- _TASK TO CARRY OUT_
Take every line from the material that has the word "start" in it.

- _INFORMATION SHOWN_
####

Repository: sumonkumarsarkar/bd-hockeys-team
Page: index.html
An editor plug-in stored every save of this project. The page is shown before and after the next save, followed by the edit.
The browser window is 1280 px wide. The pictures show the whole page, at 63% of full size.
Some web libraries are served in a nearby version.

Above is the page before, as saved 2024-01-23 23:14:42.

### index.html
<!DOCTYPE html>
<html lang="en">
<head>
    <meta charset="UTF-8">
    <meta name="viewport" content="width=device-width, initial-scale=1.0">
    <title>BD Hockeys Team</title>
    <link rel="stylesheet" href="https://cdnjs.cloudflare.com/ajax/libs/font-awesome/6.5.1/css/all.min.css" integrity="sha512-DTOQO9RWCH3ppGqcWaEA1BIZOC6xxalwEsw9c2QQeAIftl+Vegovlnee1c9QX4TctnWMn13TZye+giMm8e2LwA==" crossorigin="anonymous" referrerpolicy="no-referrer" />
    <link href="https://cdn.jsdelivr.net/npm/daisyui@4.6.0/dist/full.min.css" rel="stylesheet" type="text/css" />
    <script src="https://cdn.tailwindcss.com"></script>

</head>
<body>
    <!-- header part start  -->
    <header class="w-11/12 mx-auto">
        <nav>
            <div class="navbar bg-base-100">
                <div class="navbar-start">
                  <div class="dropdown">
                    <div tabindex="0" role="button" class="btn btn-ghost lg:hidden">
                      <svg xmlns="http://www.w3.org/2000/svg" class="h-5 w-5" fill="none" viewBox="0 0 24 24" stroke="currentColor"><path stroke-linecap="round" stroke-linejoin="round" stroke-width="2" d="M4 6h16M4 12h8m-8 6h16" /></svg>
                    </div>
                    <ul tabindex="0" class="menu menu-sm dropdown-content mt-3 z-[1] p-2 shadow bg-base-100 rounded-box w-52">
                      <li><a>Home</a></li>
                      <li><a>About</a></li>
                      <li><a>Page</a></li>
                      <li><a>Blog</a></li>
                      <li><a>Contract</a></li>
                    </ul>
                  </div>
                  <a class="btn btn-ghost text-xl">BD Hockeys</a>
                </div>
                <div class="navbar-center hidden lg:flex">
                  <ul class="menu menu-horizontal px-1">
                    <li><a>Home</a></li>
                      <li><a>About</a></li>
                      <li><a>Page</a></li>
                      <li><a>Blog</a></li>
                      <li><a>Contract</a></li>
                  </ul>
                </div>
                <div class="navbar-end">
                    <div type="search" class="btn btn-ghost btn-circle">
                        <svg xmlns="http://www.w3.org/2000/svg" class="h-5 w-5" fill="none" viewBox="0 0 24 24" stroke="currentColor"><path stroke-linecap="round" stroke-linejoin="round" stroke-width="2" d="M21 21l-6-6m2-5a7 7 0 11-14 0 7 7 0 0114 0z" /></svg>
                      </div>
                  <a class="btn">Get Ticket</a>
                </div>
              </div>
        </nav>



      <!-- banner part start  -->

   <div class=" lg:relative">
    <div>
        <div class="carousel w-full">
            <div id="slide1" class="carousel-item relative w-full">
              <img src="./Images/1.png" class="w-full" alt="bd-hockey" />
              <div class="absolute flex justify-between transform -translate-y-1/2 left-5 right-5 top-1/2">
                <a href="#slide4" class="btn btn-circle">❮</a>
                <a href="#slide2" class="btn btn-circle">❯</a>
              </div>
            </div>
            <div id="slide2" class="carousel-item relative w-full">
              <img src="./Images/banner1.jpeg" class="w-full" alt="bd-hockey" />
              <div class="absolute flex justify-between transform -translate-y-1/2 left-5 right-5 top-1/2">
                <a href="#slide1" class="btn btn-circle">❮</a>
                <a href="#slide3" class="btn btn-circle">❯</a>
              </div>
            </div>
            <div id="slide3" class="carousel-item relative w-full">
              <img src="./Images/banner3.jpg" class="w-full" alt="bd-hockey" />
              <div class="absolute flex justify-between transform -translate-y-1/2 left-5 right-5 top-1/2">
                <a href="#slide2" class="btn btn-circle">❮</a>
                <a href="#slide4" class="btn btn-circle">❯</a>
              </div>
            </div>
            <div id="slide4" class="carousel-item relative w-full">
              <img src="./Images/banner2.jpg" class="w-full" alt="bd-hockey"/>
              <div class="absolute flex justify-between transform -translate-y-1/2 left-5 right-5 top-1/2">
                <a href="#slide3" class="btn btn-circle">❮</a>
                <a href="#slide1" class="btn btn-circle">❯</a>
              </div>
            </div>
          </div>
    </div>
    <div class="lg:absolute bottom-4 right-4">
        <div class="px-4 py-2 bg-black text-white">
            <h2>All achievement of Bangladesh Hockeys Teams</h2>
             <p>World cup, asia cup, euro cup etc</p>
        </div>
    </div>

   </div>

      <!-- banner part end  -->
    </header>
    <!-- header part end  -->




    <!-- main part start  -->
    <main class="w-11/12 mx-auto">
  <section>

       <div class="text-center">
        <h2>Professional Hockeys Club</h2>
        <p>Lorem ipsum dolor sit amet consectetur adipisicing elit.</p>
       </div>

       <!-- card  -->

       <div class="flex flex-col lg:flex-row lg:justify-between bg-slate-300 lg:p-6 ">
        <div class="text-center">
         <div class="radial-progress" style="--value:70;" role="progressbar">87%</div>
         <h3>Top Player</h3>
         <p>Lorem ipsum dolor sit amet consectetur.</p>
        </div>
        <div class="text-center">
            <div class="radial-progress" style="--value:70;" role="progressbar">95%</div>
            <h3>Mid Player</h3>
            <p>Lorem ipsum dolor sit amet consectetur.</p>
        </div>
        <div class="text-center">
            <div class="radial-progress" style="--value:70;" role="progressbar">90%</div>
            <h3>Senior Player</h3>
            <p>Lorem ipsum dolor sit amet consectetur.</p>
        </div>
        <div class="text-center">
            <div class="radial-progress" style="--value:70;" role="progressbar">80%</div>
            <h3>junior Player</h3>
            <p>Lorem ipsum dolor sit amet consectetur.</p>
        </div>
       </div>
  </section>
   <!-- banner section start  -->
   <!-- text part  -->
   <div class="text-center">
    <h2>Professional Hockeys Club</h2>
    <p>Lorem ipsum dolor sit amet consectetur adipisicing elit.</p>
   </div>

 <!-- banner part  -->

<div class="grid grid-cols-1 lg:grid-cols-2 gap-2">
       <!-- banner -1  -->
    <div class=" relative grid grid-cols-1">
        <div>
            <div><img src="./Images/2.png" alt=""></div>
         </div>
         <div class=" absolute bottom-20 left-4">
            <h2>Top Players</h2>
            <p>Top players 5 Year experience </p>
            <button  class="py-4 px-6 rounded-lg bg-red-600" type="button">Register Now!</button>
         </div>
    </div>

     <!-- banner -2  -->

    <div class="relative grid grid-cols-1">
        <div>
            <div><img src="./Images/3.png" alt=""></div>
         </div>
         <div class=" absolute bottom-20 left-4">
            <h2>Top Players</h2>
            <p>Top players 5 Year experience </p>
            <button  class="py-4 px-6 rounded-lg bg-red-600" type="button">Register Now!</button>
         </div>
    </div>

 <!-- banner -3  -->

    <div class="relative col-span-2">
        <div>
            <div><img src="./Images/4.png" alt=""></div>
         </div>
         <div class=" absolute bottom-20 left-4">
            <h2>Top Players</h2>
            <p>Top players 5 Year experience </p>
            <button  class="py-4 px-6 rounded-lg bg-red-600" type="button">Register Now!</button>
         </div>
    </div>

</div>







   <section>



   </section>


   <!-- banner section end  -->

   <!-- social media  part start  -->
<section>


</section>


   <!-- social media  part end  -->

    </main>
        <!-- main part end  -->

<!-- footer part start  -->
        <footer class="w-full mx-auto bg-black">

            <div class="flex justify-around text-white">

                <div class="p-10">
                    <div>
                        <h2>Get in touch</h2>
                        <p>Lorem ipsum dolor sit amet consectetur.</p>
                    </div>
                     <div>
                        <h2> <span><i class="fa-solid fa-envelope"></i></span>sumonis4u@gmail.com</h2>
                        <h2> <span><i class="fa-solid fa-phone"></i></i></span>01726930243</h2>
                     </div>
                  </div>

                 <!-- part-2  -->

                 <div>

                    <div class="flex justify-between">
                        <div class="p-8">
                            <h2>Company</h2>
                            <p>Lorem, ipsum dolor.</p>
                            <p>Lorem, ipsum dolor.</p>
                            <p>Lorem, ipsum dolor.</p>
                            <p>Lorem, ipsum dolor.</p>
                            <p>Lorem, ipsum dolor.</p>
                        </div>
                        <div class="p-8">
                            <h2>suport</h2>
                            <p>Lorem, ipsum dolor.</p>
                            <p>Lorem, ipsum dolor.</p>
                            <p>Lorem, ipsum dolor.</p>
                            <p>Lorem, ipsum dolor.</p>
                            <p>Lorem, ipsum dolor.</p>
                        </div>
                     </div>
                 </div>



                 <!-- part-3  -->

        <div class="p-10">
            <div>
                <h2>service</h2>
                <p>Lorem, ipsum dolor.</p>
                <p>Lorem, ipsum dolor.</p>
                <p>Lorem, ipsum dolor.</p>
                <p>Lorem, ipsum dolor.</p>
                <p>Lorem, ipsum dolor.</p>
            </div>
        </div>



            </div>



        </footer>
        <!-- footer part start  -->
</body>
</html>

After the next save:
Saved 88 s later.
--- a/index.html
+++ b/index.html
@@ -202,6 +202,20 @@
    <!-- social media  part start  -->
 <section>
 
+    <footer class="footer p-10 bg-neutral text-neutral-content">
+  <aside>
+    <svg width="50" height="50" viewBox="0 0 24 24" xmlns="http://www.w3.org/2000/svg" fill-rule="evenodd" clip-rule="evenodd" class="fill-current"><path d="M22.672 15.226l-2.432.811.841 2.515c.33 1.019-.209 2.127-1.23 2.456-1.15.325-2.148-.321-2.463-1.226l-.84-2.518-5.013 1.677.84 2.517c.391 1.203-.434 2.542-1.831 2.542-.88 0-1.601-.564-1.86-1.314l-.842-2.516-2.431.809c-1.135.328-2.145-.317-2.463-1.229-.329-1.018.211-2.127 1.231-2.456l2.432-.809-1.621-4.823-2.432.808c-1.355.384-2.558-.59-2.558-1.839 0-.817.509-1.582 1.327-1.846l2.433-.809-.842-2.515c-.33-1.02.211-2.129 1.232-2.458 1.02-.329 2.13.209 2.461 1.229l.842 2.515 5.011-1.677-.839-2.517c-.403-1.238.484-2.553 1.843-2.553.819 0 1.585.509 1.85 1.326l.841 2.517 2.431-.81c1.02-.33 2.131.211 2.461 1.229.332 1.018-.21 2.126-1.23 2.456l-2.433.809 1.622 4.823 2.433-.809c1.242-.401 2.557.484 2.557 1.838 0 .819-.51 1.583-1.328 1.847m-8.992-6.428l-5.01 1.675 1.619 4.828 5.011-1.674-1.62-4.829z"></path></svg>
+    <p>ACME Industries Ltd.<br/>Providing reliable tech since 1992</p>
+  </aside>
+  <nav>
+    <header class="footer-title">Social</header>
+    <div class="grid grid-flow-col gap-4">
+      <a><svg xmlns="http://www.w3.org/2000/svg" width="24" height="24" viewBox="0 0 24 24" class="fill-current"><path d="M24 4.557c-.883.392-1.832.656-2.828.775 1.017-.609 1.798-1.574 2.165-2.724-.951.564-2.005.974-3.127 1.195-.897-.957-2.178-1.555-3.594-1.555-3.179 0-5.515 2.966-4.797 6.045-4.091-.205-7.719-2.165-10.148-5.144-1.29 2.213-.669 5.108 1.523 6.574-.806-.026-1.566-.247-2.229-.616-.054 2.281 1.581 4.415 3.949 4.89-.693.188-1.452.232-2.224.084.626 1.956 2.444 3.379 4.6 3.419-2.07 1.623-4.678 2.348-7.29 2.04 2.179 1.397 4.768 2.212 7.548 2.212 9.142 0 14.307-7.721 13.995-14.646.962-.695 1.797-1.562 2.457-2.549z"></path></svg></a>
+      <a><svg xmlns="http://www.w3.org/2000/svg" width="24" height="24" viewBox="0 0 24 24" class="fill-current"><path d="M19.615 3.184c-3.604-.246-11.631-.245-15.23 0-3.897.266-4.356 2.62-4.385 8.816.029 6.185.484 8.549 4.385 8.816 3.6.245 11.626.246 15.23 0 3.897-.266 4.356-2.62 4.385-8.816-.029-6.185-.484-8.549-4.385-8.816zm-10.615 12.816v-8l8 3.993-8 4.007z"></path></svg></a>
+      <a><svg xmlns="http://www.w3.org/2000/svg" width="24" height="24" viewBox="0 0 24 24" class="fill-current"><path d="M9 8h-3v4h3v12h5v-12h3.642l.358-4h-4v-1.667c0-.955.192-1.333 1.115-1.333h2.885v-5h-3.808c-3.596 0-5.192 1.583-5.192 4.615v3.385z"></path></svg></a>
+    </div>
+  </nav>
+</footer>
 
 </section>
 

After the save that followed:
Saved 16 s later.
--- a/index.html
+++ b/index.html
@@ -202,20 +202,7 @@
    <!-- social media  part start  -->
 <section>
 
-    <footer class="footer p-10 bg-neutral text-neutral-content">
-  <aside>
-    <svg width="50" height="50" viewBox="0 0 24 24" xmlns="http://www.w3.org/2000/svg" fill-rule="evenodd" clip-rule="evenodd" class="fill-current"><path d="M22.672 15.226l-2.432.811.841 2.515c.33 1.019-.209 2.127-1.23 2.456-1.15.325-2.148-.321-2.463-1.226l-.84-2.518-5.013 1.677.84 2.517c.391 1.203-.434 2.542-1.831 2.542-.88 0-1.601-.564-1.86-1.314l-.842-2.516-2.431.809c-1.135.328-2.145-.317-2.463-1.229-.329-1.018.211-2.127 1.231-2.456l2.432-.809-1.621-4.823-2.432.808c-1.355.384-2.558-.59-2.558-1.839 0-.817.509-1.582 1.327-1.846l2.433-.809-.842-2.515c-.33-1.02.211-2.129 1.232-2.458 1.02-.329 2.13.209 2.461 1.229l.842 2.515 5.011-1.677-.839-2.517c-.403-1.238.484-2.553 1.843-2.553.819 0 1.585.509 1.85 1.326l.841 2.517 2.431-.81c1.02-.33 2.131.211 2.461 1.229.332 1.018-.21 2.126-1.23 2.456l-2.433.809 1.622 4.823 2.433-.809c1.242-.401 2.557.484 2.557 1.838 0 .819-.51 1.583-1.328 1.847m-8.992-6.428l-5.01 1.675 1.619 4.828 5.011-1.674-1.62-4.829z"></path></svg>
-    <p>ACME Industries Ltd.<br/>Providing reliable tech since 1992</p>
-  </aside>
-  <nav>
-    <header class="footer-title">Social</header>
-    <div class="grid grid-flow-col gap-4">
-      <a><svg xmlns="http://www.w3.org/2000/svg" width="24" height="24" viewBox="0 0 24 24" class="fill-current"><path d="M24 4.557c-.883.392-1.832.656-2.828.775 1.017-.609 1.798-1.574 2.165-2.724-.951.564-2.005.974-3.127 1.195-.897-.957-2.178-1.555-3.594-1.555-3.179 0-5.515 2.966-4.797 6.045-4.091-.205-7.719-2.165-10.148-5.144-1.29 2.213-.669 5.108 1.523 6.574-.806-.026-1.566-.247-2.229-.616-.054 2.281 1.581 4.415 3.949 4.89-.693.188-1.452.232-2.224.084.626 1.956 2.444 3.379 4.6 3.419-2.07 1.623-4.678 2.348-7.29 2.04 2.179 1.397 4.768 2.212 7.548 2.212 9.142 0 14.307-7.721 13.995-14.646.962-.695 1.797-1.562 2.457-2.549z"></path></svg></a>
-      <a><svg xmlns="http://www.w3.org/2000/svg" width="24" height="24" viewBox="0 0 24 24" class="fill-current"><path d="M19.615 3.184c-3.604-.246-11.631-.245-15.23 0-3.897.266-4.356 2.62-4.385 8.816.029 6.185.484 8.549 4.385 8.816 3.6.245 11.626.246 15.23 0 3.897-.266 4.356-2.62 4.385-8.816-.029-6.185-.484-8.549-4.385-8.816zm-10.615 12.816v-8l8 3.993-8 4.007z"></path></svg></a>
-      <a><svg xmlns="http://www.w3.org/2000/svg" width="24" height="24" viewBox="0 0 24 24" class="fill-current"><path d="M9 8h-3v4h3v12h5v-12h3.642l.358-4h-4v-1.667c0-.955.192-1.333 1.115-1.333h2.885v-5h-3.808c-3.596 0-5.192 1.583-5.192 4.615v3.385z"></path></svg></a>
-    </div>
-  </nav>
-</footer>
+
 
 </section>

####

- _PROBLEM SOLUTION_
    <!-- header part start  -->
                <div class="navbar-start">
      <!-- banner part start  -->
    <!-- main part start  -->
   <!-- banner section start  -->
   <!-- social media  part start  -->
<!-- footer part start  -->
        <!-- footer part start  -->
    <!-- social media  part start  -->
    <!-- social media  part start  -->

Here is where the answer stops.